Beyond the World news headlines
The European Union can rarely have been more in need of a
show of unity than now, as it tries to convince financial
markets it can handle the euro zone’s debt crisis.
Hardly a day goes by without a European leader underlining
the need to act together, but hardly a day passes without signs of
differences among them that undermine the impression of unity.
This week is no exception. European Commission President
Jose Manuel Barroso said in a speech in Brussels on Tuesday:
“We can turn today’s challenges into opportunities only if we
stand together, give a collective response.”
But comments he made in an interview published hours earlier
showed the EU’s leaders are anything but united in their vision
of how to tackle the crisis.
A travel-affected European Parliament session on Tuesday turned into a forum for bashing the EU and other European authorities over the response to the crisis.
The European Commission’s agriculture department launched a public debate this week on the future reform of Europe’s common agricultural policy (CAP) from 2014. It wants everyone – not just farmers and politicians – to have their say on how the European Union should support agricultural production.
It’s odd then that the only question that’s off limits in the debate, according to EU Farm Commissioner Dacian Ciolos, is the one on everybody’s lips: how much taxpayers’ money should the CAP get?
It was no great surprise that the managing director of the International Monetary Fund looked perplexed when asked during a visit to Brussels to comment on proposals to create a European monetary fund.

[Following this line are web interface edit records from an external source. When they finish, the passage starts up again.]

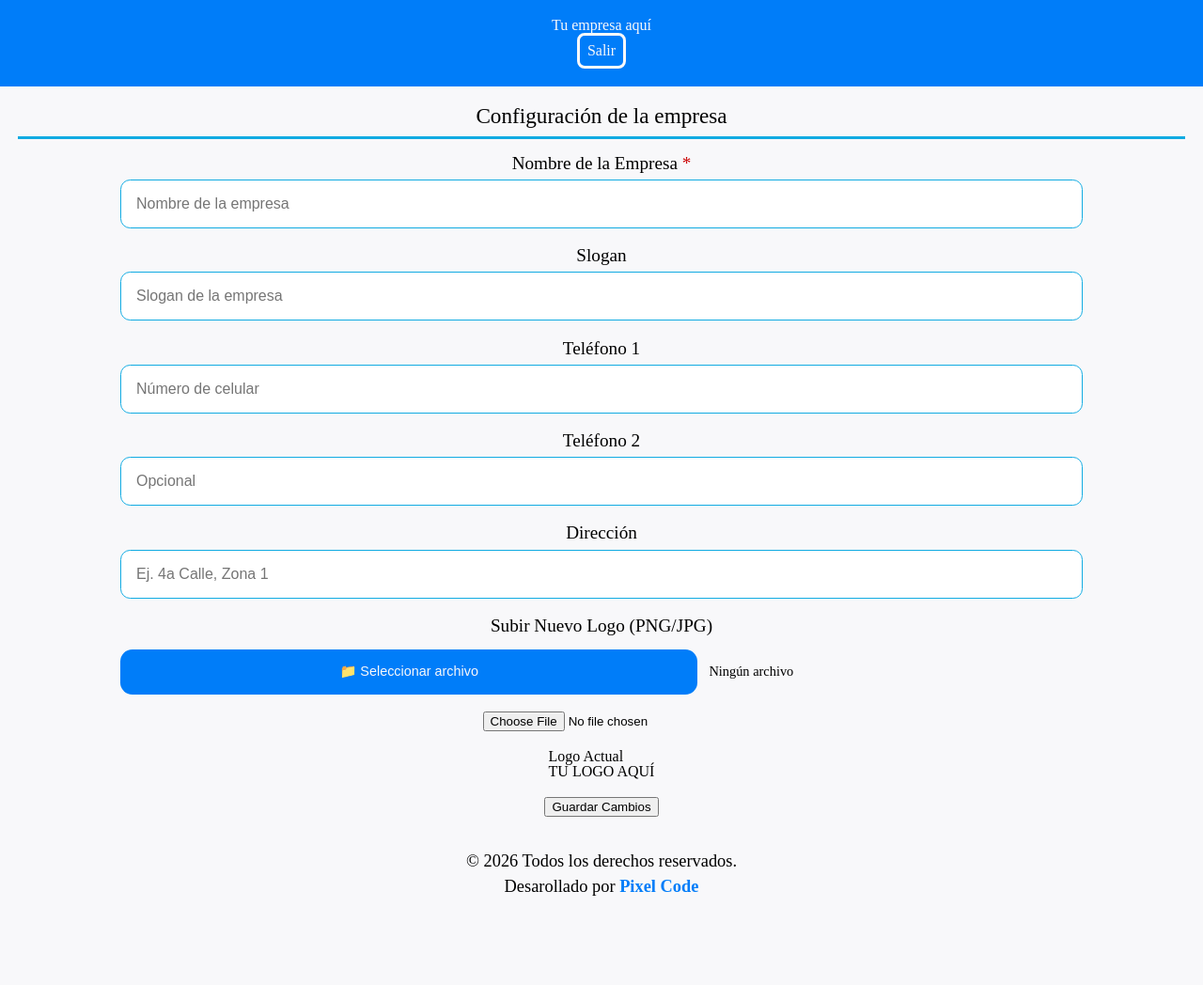
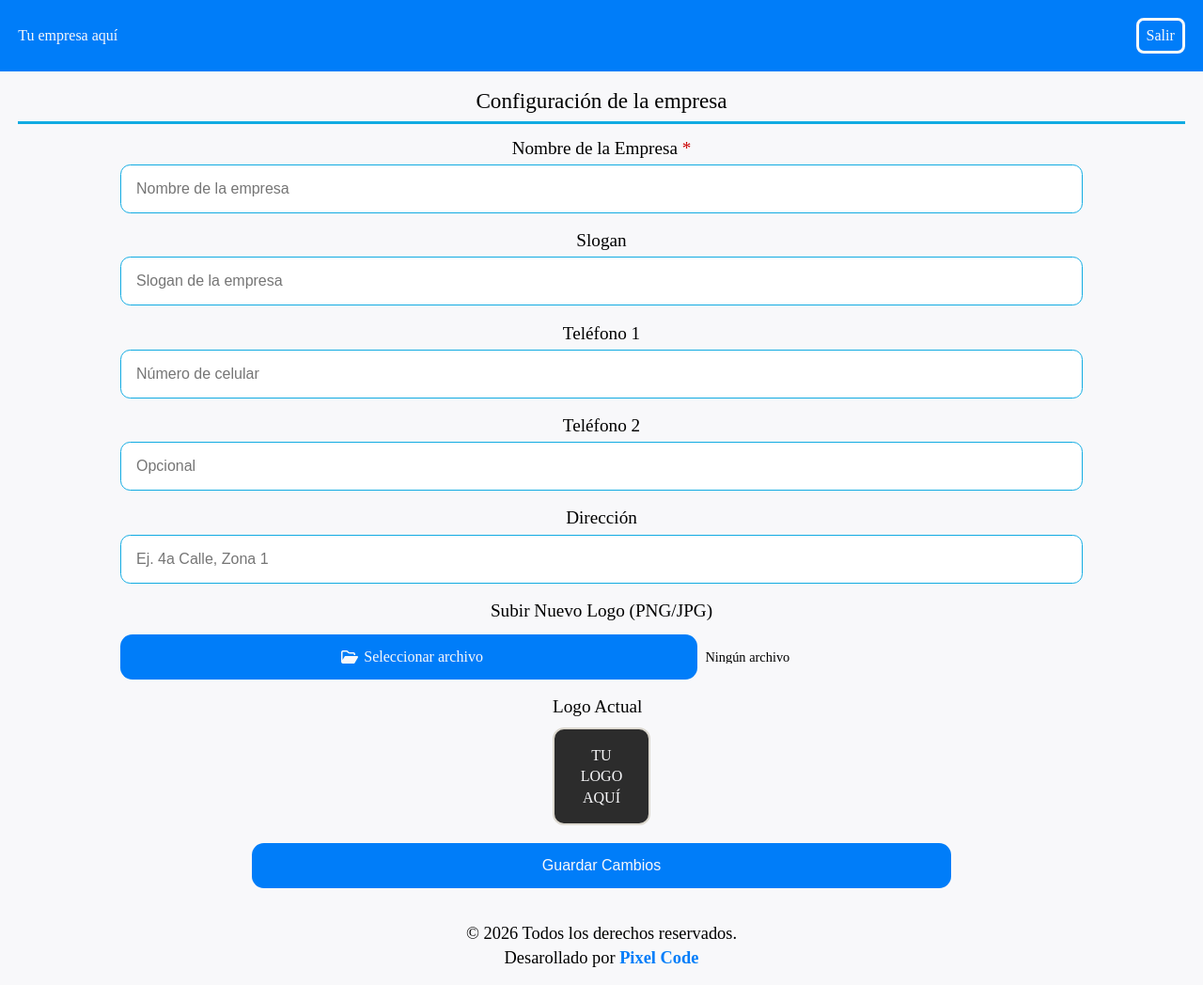
Before and after one commit to Jose-Sut10/variedades, a plain HTML site: page html/settings.html in a window 1280 px wide. Shown: the whole page at 94% size. Before the commit the page ends 971 px from the top, so only its background shows below. Drawn offline with Linux system fonts and the light colour scheme.

Commit message:
terminando estilización del formulario del settings

```diff
--- a/css/settings.css
+++ b/css/settings.css
@@ -4,6 +4,8 @@
     --azulBajo: #11abe2;
     --blancoFantasma: #F8F8FA;
     --required: #cb0000;
+    --logoBg: #2c2c2c;
+    --border: #ddd9d0;
 }
 
 *{
@@ -22,6 +24,9 @@ body{
 }
 
 .encabezadoHome{
+    display: flex;
+    justify-content: space-between;
+    align-items: center;
     padding: var(--paddingPadre);
     background-color: var(--azulMedio);
 }
@@ -99,20 +104,30 @@ input[type="tel"]:focus {
 }
 
 .file-wraper{
+    display: flex;
+    align-items: center;
     width: 80vw;
-    margin-bottom: .6rem;
 }
 
 .file-btn{
+    display: flex;
+    align-items: center;
+    justify-content: center;
+    padding: .6rem;
     width: 60%;
     height: 3rem;
     background-color: var(--azulMedio);
     color: var(--blancoFantasma);
-    font-size: .9rem;
+    font-size: 1rem;
     border: none;
     border-radius: .8rem;
     transition: background 0.2s, transform 0.15s;
     white-space: nowrap;
+}
+
+.file-btn i{
+    color: var(--blancoFantasma);
+    margin: 0 .4rem;
 }
 
 .file-btn:hover { background: var(--azulBajo); transform: translateY(-1px); }
@@ -125,6 +140,67 @@ input[type="tel"]:focus {
     overflow: hidden;
     text-overflow: ellipsis;
 }
+
+input[type="file"] { display: none; }
+
+.logo-section-label {
+    font-size: 1.2rem;
+}
+
+.logo-preview-box {
+    width: 6.5rem;
+    height: 6.5rem;
+    border-radius: 12px;
+    margin-top: .8rem;
+    background: var(--logoBg);
+    display: flex;
+    justify-content: center;
+    overflow: hidden;
+    border: 2px solid var(--border);
+    transition: transform 0.2s;
+}
+
+.logo-preview-box:hover { transform: scale(1.04); }
+
+.logo-placeholder {
+    display: flex;
+    flex-direction: column;
+    align-items: center;
+    justify-content: center;
+    gap: .4rem;
+    color: var(--blancoFantasma);
+    text-align: center;
+}
+
+.logo-preview-box img {
+    width: 100%;
+    height: 100%;
+    object-fit: contain;
+}
+
+.btn-submit{
+    display: flex;
+    align-items: center;
+    justify-content: center;
+    padding: .6rem;
+    width: 60%;
+    height: 3rem;
+    background-color: var(--azulMedio);
+    color: var(--blancoFantasma);
+    font-size: 1rem;
+    border: none;
+    border-radius: .8rem;
+    transition: background 0.2s, transform 0.15s;
+    white-space: nowrap;
+}
+
+.btn-submit:hover {
+      background: var(--azulBajo);
+      transform: translateY(-2px);
+      box-shadow: 0 6px 20px rgba(44,44,44,0.18);
+ }
+
+.btn-submit:active { transform: translateY(0); }
 
 /*Estilos pie de página*/
 .piePagina{
--- a/html/settings.html
+++ b/html/settings.html
@@ -6,9 +6,10 @@
     <title>Inicio</title>
     <link rel="stylesheet" href="../reset.css">
     <link rel="stylesheet" href="../css/settings.css">
+    <script src="https://kit.fontawesome.com/4765695586.js" crossorigin="anonymous"></script>
 </head>
 <body>
-    <header class="encabezadoHome flex">
+    <header class="encabezadoHome">
         <a href="" class="btnHome">Tu empresa aquí</a>
         <a href="" class="btnSalir">Salir</a>
     </header>
@@ -45,12 +46,13 @@
             <div class="field">
                 <span class="file-label">Subir Nuevo Logo (PNG/JPG)</span>
                 <div class="file-wraper">
-                    <button class="file-btn" data-fileBtn>
-                        📁 Seleccionar archivo
-                    </button>
+                    <label for="logoInput" class="file-btn">
+                        <i class="fa-regular fa-folder-open"></i>
+                        Seleccionar archivo
+                    </label>
                     <span class="file-name" id="fileName">Ningún archivo</span>
                 </div>
-                <input type="file" id="logoInput" name="logo" accept="image/png, image/jpeg" />
+                <input type="file" id="logoInput" name="logo" accept="image/png, image/jpeg" hidden/>
             </div>
 
             <div class="logo-section">
```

”I would be very happy to comment if I knew what it was,” Dominique Strauss-Kahn told a committee in the European Parliament.

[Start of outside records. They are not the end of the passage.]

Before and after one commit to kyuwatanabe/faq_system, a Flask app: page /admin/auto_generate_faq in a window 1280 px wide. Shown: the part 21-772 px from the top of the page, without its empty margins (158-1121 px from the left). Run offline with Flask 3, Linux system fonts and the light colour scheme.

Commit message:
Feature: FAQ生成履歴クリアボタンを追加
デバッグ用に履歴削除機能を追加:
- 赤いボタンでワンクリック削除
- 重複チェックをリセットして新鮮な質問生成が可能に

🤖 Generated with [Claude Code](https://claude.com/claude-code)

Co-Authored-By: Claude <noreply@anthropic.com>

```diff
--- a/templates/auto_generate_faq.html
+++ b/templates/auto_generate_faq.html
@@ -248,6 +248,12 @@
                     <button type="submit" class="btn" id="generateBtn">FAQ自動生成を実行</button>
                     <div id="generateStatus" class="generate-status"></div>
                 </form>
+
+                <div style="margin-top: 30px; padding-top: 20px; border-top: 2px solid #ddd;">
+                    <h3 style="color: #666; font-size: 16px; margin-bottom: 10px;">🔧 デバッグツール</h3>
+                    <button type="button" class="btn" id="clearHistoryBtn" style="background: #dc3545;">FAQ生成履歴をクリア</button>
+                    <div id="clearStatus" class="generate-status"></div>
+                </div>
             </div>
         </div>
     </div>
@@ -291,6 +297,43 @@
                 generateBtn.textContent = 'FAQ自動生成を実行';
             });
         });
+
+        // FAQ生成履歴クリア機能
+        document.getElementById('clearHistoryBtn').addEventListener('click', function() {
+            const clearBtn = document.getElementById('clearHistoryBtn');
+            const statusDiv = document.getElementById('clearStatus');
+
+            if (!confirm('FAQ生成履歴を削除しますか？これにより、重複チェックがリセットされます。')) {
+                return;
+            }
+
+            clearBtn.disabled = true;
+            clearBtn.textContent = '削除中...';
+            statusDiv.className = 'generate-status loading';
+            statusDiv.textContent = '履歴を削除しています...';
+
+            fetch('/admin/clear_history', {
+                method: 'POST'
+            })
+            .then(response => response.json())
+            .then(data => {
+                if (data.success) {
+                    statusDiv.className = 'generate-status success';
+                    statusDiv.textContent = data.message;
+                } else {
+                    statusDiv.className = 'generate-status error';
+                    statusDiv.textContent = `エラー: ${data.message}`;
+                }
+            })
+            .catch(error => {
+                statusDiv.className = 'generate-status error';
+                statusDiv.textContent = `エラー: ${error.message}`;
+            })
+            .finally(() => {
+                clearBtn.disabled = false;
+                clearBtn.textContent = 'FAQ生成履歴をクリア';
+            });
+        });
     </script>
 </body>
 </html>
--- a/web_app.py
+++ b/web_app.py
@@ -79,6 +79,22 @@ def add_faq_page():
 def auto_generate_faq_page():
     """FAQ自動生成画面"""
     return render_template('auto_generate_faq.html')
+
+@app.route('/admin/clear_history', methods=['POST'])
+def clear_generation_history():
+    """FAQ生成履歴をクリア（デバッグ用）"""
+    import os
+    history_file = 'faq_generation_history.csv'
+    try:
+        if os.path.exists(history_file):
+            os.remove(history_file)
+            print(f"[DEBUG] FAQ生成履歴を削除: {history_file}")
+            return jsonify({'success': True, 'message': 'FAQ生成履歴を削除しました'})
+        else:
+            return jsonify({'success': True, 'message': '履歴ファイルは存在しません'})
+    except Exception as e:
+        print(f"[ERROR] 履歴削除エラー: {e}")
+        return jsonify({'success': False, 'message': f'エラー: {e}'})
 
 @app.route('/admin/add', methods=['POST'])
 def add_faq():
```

By Sangeeta Shastry
Men are still paid more than women in Europe but the European Union is promising to narrow the gap.
The executive European Commission set out its plans to address the pay gap between men and women at a news conference to coincide with International Women’s Day, saying women were on average earning only 82 percent of male rates in the EU.
In 2000, the European Union set its sights on becoming the world’s most dynamic, knowledge-based economy by 2010. It failed. Economic recession hardly helped, but EU officials acknowledge its goals may have been a little too ambitious.

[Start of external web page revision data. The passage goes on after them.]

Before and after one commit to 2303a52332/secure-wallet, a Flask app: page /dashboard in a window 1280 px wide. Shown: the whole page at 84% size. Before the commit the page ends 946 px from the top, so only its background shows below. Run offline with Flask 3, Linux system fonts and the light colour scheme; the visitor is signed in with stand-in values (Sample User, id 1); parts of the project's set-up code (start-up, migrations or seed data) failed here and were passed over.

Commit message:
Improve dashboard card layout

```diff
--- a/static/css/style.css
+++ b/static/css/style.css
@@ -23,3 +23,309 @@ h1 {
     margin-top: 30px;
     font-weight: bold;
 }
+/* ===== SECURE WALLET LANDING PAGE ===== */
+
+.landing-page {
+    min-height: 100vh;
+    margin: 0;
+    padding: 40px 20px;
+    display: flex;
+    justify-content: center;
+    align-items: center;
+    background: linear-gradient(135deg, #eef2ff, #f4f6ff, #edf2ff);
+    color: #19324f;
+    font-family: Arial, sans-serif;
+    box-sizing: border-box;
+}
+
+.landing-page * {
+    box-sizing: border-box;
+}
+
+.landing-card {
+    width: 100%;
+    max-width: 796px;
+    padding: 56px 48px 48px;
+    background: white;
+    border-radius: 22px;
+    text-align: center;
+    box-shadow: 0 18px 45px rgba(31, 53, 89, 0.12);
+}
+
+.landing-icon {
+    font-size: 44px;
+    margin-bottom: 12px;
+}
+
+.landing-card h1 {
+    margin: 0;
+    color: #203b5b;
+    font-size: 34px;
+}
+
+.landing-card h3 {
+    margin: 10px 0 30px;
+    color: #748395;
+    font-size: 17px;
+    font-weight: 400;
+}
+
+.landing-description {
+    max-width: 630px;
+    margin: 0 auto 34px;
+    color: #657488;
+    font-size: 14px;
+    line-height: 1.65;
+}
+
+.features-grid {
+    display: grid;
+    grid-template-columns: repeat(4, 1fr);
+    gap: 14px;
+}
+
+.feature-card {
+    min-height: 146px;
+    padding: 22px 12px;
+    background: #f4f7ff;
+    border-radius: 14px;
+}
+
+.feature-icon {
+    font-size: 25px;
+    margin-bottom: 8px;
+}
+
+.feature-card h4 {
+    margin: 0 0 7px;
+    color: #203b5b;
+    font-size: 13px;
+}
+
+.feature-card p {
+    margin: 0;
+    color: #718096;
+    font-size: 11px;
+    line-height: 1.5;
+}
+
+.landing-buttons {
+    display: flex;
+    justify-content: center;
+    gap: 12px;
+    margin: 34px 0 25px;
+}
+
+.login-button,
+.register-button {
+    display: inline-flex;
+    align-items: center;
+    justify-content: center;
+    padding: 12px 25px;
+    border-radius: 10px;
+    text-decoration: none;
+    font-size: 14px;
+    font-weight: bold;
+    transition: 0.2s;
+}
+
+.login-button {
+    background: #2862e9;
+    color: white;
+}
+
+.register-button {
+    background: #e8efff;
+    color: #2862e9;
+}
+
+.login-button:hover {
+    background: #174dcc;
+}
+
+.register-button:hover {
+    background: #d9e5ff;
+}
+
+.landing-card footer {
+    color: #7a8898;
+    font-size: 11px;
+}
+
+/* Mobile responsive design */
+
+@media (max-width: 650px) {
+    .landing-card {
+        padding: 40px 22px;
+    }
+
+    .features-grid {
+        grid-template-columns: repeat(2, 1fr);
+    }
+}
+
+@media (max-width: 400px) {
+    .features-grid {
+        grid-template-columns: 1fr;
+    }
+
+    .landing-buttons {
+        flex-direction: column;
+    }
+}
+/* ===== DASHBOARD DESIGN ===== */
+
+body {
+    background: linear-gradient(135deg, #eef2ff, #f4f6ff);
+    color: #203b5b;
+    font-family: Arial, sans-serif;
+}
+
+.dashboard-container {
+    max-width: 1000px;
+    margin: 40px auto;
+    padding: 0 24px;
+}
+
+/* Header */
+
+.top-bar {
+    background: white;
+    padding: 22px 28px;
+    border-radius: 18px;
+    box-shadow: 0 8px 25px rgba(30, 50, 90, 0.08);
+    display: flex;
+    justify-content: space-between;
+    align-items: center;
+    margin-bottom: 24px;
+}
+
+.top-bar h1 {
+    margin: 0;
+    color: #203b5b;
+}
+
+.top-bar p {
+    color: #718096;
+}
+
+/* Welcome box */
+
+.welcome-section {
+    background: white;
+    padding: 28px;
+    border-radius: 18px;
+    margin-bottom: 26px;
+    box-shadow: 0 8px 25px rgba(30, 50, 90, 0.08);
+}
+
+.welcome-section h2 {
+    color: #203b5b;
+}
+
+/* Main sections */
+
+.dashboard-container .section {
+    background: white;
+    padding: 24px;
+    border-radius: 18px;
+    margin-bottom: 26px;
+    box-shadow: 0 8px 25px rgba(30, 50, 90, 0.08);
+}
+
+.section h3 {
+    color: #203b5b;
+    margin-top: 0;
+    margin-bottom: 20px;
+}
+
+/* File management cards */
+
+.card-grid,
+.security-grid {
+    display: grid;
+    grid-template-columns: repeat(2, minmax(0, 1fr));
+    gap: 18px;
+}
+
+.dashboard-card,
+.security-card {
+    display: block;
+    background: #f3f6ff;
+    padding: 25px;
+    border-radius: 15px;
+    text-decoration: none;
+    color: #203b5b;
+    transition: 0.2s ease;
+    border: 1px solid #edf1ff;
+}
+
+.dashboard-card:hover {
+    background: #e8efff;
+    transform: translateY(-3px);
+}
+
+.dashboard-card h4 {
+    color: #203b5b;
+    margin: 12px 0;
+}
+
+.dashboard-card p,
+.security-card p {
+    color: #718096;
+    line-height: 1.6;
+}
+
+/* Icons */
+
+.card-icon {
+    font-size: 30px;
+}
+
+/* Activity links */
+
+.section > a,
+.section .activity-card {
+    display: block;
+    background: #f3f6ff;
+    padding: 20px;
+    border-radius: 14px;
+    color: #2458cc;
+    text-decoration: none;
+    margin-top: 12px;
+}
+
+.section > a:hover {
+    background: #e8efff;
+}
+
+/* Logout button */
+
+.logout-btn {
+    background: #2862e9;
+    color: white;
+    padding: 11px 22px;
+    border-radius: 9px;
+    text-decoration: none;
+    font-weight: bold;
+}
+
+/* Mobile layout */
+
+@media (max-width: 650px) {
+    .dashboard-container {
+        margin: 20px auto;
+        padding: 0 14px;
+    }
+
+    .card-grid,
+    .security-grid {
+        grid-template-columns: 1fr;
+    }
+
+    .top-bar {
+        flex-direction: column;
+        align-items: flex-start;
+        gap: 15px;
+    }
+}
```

On Wednesday the European Commission, the EU executive, unveiled a new 10-year plan to boost economic growth and create jobs. The Europe 2020 strategy is intended to create a greener and more prosperous economy and will be the centrepiece of the EU’s efforts to emerge from financial crisis.
There was more a sense of relief than joy when the European Union finally got its new executive on Tuesday. These are difficult times for the EU and there is little to celebrate.
The new European Commission is taking office in a tough economic climate, with the 16-country euro zone facing its hardest test since the single currency came into being 11 years ago.